[Dataset records]
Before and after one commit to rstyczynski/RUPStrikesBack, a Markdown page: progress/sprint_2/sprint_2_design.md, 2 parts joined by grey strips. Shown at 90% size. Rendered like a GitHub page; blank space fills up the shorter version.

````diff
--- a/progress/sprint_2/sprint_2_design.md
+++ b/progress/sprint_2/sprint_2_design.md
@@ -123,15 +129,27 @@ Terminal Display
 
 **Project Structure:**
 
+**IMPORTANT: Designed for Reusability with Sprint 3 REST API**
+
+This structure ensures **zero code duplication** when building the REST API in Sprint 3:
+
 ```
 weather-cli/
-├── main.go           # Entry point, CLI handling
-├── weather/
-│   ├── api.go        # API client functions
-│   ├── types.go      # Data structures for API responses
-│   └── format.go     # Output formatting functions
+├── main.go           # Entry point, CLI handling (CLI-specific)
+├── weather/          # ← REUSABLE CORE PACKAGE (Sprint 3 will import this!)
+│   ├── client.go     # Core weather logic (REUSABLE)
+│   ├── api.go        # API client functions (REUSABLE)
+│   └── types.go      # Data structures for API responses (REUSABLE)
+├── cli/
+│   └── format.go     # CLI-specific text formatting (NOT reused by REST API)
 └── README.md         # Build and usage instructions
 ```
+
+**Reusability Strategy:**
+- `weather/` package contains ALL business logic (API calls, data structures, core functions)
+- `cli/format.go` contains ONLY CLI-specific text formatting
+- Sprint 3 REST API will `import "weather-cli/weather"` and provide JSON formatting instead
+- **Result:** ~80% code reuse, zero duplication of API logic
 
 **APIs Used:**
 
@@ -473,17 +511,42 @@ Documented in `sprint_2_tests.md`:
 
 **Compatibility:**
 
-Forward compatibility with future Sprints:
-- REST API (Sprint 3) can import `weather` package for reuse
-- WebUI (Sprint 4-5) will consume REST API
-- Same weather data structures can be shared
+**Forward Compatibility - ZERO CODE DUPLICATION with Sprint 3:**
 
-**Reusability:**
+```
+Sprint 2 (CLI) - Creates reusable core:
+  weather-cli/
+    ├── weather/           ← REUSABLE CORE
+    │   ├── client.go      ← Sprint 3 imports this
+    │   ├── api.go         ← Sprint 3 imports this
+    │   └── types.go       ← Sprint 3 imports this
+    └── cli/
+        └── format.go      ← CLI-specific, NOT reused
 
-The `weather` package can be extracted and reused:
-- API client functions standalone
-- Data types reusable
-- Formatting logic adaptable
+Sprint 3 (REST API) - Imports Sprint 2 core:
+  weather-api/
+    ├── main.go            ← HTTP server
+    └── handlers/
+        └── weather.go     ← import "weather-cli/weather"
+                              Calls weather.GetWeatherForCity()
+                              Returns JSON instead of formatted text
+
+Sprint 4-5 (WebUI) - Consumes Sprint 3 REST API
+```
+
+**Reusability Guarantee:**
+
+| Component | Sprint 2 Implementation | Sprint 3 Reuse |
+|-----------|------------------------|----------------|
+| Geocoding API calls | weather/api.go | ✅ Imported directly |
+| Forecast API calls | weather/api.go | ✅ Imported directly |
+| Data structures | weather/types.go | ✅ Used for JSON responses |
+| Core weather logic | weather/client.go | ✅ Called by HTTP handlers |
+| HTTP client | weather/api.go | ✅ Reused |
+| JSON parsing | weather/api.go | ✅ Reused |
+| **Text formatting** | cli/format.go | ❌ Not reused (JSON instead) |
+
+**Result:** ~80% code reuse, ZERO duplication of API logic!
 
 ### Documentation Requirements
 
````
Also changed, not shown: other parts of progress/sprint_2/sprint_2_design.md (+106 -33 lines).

==

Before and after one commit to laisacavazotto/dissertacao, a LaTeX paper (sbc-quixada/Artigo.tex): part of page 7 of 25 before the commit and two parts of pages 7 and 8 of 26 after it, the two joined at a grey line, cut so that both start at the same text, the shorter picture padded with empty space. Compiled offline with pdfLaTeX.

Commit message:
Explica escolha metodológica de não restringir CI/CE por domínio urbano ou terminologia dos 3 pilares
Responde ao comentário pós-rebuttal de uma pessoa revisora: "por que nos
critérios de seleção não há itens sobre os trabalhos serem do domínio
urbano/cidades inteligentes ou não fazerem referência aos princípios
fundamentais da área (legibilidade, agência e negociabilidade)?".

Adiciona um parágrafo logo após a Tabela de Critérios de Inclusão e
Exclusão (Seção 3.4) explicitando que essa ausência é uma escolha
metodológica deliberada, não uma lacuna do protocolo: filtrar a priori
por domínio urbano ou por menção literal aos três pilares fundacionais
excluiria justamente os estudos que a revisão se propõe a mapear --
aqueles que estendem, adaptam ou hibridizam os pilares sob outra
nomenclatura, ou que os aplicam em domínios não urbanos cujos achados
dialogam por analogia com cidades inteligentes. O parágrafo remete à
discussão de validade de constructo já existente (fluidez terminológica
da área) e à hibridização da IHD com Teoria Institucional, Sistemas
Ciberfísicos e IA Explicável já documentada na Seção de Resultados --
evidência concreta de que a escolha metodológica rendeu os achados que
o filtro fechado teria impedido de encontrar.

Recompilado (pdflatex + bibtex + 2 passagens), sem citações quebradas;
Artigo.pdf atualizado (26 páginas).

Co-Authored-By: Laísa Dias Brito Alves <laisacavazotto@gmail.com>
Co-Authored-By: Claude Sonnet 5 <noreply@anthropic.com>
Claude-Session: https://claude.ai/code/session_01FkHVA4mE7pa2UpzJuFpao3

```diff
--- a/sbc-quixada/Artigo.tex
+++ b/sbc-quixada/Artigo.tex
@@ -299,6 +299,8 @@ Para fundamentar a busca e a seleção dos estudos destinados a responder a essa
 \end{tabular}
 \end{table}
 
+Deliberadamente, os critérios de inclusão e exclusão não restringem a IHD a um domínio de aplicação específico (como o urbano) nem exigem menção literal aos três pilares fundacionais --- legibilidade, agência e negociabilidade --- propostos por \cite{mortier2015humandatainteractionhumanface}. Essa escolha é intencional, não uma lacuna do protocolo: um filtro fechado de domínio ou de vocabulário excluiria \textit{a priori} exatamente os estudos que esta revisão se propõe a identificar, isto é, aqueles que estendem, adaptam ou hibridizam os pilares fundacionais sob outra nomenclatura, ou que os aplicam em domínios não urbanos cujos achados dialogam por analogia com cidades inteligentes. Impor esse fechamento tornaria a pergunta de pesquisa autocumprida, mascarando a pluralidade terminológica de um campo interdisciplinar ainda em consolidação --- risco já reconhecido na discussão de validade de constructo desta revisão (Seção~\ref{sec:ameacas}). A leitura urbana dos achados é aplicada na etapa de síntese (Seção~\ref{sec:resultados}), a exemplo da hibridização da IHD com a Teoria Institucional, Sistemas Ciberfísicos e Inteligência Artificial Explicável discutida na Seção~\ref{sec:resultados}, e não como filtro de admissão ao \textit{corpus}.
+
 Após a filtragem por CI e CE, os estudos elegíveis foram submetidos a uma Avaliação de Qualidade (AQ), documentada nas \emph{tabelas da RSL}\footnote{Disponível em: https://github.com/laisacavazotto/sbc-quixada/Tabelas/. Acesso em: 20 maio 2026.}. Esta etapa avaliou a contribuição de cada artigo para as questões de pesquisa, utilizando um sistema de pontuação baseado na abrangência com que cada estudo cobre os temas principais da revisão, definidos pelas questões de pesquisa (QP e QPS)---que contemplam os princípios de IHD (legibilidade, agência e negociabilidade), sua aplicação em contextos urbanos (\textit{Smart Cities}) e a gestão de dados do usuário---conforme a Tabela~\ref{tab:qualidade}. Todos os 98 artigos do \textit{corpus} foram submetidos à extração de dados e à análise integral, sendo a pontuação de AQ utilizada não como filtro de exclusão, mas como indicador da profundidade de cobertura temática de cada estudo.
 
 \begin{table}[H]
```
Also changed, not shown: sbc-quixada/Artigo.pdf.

--

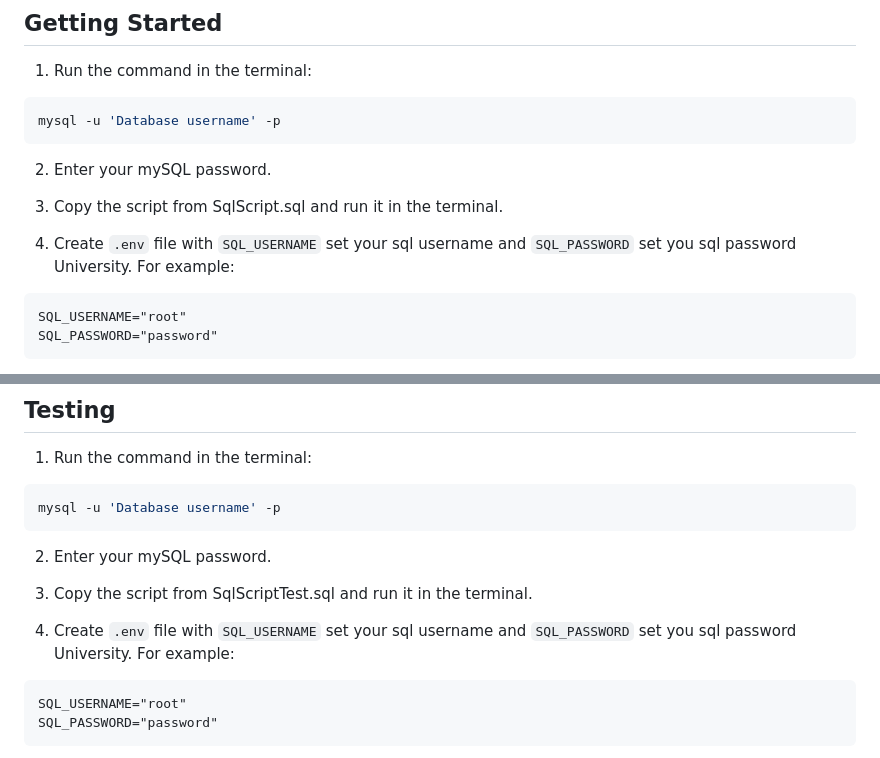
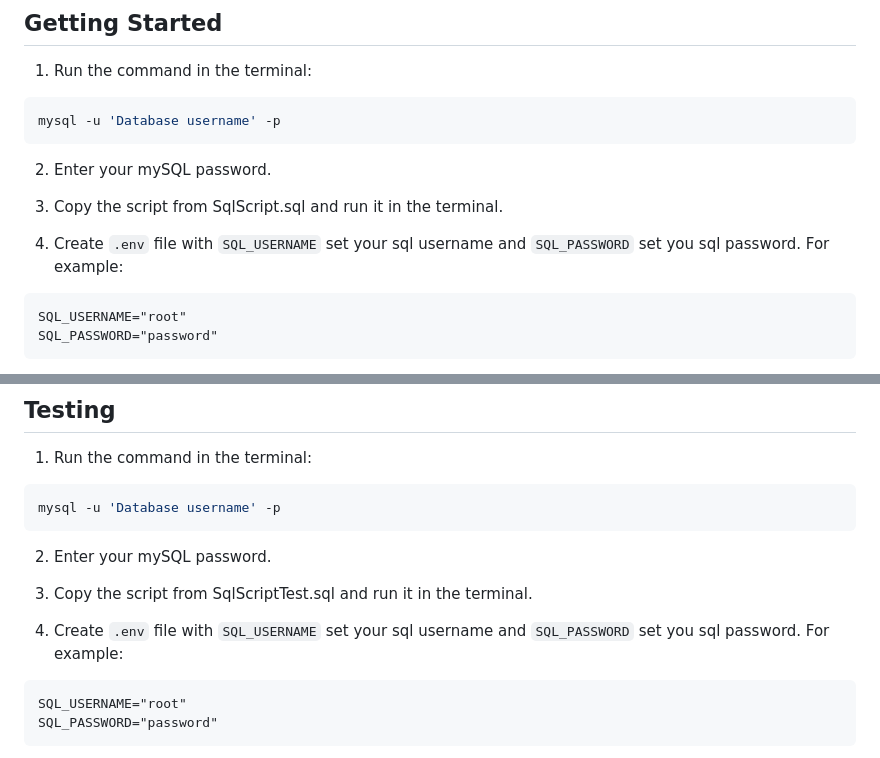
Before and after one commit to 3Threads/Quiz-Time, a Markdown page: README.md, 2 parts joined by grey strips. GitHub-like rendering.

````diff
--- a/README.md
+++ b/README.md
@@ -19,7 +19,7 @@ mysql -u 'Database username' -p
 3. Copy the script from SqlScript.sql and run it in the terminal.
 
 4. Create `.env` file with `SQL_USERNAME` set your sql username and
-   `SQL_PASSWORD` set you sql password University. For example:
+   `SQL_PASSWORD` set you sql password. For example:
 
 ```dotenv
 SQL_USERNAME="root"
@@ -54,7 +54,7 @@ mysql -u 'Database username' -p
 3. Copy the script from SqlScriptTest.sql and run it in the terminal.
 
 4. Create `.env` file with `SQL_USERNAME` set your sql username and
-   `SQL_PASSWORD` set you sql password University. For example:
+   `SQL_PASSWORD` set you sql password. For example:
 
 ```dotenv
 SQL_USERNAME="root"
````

### Directions for this task
Find every line in the records above that holds the word "Tabela", and copy each one.

### Result of the task
Adiciona um parágrafo logo após a Tabela de Critérios de Inclusão e
 Após a filtragem por CI e CE, os estudos elegíveis foram submetidos a uma Avaliação de Qualidade (AQ), documentada nas \emph{tabelas da RSL}\footnote{Disponível em: https://github.com/laisacavazotto/sbc-quixada/Tabelas/. Acesso em: 20 maio 2026.}. Esta etapa avaliou a contribuição de cada artigo para as questões de pesquisa, utilizando um sistema de pontuação baseado na abrangência com que cada estudo cobre os temas principais da revisão, definidos pelas questões de pesquisa (QP e QPS)---que contemplam os princípios de IHD (legibilidade, agência e negociabilidade), sua aplicação em contextos urbanos (\textit{Smart Cities}) e a gestão de dados do usuário---conforme a Tabela~\ref{tab:qualidade}. Todos os 98 artigos do \textit{corpus} foram submetidos à extração de dados e à análise integral, sendo a pontuação de AQ utilizada não como filtro de exclusão, mas como indicador da profundidade de cobertura temática de cada estudo.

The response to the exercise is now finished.